Around 4,000 women with breast cancer could benefit from a new NHS-approved twice-daily pill.

The Breast Cancer Now association has welcomed the decision of the National Institute of Health and Care Excellence (Nice) to offer women abemaciclib, which reduces the risk of disease recurrence once the tumor withdrawn.

The drug, made by Eli Lilly, is suitable for people with hormone receptor positive, HER2 negative and lymph node early breast cancer at high risk of recurrence who have had surgery.

Results of a clinical trial showed that people taking abemaciclib with hormone therapy had more than a 30% increased chance that their cancer would not come back after surgery compared to hormone therapy alone.

Baroness Delyth Morgan, chief executive of Breast Cancer Now, said: “It’s fantastic that thousands of women with this type of primary breast cancer now have an additional treatment option available on the NHS to help further reduce the risk of recurrence of the disease.

“The fear that breast cancer will come back or spread to other parts of their body and become incurable can cause considerable anxiety for so many women and their loved ones.

“Effective new treatments such as abemaciclib, which may offer more women the opportunity to further reduce the risk of disease recurrence, are therefore extremely welcome and a significant change in the drug options available. for this group of patients.

Helen Knight, Acting Director of Drug Evaluation at Nice, said: “Today’s positive draft recommendation, which comes less than a month after abemaciclib received its license, is an excellent news.

“The fact that we were able to produce draft recommendations so quickly is a testament to the success of our ambition to support patient access to clinically and cost-effective treatments as soon as possible.

“Until now, there was no targeted treatment for people with this type of breast cancer.

“Abemaciclib plus hormone therapy represents a significant improvement in how it is treated, as being able to receive targeted treatment sooner after surgery will increase the chances of curing the disease and reduce the likelihood of developing an incurable advanced disease.”

About 50,000 people a year are diagnosed in England with breast cancer.

HER2-negative breast cancer is the most common type, accounting for about 70% of all breast cancers.

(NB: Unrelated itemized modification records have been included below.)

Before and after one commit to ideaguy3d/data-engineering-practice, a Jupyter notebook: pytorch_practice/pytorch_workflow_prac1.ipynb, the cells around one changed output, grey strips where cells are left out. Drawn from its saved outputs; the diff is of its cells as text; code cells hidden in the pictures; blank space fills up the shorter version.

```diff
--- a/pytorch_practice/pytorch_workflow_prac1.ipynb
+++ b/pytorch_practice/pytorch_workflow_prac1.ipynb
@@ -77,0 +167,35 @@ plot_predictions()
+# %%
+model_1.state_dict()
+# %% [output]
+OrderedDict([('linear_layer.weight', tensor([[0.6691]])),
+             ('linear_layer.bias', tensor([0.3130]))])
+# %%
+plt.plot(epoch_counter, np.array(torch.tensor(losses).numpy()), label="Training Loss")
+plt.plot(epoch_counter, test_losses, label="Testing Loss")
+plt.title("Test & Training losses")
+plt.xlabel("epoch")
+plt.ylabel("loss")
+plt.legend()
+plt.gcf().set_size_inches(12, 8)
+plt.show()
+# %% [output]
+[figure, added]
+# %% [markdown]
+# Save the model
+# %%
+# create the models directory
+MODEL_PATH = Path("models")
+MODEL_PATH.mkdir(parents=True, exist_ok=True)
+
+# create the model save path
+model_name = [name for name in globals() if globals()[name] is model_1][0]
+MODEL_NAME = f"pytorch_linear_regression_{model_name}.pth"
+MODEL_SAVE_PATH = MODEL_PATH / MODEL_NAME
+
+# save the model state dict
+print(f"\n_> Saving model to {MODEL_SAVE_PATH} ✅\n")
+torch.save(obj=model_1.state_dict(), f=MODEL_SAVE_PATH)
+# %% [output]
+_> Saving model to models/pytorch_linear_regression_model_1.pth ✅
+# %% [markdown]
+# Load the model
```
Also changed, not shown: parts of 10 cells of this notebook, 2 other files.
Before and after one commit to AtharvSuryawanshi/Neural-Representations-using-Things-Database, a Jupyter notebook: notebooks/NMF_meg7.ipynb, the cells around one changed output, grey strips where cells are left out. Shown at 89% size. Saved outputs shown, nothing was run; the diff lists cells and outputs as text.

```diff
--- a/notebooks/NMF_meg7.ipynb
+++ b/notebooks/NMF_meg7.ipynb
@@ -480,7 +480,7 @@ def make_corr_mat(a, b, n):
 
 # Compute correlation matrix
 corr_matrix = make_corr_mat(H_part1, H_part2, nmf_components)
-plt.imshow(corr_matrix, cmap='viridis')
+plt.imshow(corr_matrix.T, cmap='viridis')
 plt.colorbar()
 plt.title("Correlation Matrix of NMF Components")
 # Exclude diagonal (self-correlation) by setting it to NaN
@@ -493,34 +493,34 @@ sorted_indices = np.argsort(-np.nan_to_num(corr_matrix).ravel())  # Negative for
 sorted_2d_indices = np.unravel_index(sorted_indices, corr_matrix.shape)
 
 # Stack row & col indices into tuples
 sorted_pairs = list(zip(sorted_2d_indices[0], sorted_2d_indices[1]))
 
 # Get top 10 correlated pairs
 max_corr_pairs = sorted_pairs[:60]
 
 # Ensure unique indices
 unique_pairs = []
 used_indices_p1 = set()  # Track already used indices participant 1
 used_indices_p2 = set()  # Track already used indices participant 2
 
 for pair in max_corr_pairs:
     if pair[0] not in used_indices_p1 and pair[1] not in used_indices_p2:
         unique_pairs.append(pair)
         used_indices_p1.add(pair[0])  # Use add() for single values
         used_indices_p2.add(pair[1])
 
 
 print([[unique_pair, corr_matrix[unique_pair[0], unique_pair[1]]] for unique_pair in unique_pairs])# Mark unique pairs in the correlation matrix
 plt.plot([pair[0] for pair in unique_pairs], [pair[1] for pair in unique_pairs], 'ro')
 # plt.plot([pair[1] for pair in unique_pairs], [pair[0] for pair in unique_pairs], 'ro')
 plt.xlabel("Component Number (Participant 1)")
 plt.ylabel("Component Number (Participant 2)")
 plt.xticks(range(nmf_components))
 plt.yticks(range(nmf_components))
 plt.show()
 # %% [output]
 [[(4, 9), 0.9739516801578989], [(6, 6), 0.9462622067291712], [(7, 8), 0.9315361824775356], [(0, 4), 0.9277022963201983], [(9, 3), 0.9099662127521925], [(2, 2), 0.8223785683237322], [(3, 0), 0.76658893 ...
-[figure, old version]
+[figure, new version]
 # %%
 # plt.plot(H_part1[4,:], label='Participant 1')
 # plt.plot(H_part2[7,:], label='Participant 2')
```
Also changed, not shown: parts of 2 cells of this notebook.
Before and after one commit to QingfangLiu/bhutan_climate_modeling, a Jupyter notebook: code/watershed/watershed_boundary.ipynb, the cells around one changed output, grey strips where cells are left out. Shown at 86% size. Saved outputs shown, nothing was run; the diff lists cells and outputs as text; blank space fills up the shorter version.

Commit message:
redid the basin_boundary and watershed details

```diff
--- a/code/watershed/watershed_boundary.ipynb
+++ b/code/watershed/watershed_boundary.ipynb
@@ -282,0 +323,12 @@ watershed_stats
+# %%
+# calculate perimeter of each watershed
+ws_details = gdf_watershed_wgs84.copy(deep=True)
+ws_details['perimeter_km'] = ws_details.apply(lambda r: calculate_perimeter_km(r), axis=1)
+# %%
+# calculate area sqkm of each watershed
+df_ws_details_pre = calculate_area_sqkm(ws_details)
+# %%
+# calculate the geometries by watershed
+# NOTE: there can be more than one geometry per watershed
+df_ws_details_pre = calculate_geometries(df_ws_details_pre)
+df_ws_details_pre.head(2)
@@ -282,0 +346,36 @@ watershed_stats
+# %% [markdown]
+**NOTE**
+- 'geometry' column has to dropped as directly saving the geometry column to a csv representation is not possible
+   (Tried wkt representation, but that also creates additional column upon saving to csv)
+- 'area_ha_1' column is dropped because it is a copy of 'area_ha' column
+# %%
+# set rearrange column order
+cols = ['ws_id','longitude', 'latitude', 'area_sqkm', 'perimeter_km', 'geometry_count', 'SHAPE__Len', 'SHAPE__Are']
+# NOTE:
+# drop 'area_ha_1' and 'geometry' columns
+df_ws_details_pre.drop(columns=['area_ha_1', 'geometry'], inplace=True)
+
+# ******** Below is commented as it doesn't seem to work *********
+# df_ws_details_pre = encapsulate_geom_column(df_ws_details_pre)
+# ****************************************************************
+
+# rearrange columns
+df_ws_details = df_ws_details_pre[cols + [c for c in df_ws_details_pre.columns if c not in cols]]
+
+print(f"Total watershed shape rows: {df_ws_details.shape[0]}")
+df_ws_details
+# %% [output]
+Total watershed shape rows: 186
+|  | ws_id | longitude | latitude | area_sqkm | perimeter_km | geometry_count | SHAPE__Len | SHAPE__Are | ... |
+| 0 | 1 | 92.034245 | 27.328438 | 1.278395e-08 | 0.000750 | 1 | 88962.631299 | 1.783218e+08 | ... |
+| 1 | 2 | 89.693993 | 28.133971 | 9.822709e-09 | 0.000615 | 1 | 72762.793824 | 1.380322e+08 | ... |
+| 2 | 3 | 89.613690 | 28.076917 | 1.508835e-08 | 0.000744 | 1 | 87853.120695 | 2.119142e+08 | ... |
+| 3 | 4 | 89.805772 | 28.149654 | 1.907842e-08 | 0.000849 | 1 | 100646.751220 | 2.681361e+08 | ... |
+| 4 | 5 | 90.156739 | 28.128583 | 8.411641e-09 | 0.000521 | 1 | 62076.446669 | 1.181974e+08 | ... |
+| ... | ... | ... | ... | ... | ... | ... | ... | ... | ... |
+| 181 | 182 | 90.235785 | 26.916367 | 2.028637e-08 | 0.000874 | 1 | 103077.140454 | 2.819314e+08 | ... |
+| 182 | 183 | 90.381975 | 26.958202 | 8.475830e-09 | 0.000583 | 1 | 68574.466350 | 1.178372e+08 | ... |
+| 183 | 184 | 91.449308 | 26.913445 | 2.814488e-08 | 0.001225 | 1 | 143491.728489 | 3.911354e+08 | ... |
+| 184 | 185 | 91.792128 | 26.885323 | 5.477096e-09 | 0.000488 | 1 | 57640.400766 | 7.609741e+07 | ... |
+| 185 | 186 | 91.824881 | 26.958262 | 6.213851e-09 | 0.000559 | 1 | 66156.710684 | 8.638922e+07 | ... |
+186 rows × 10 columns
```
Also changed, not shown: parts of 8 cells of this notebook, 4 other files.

It is estimated that early breast cancer comes back after initial treatment in about 30% of people.

Professor Peter Johnson, Director of Cancer at NHS England, said: “Thanks in part to this latest agreement reached by NHS England, NHS patients will be able to access another new targeted drug for a common and aggressive form of breast cancer. breast.

“Abemaciclib, when used in combination with hormone therapy, offers a new dual-targeted treatment option, helping to increase the chance of beating cancer for good, while delivering on the NHS commitment to provide improved care. against cancer as part of our long-term plan.”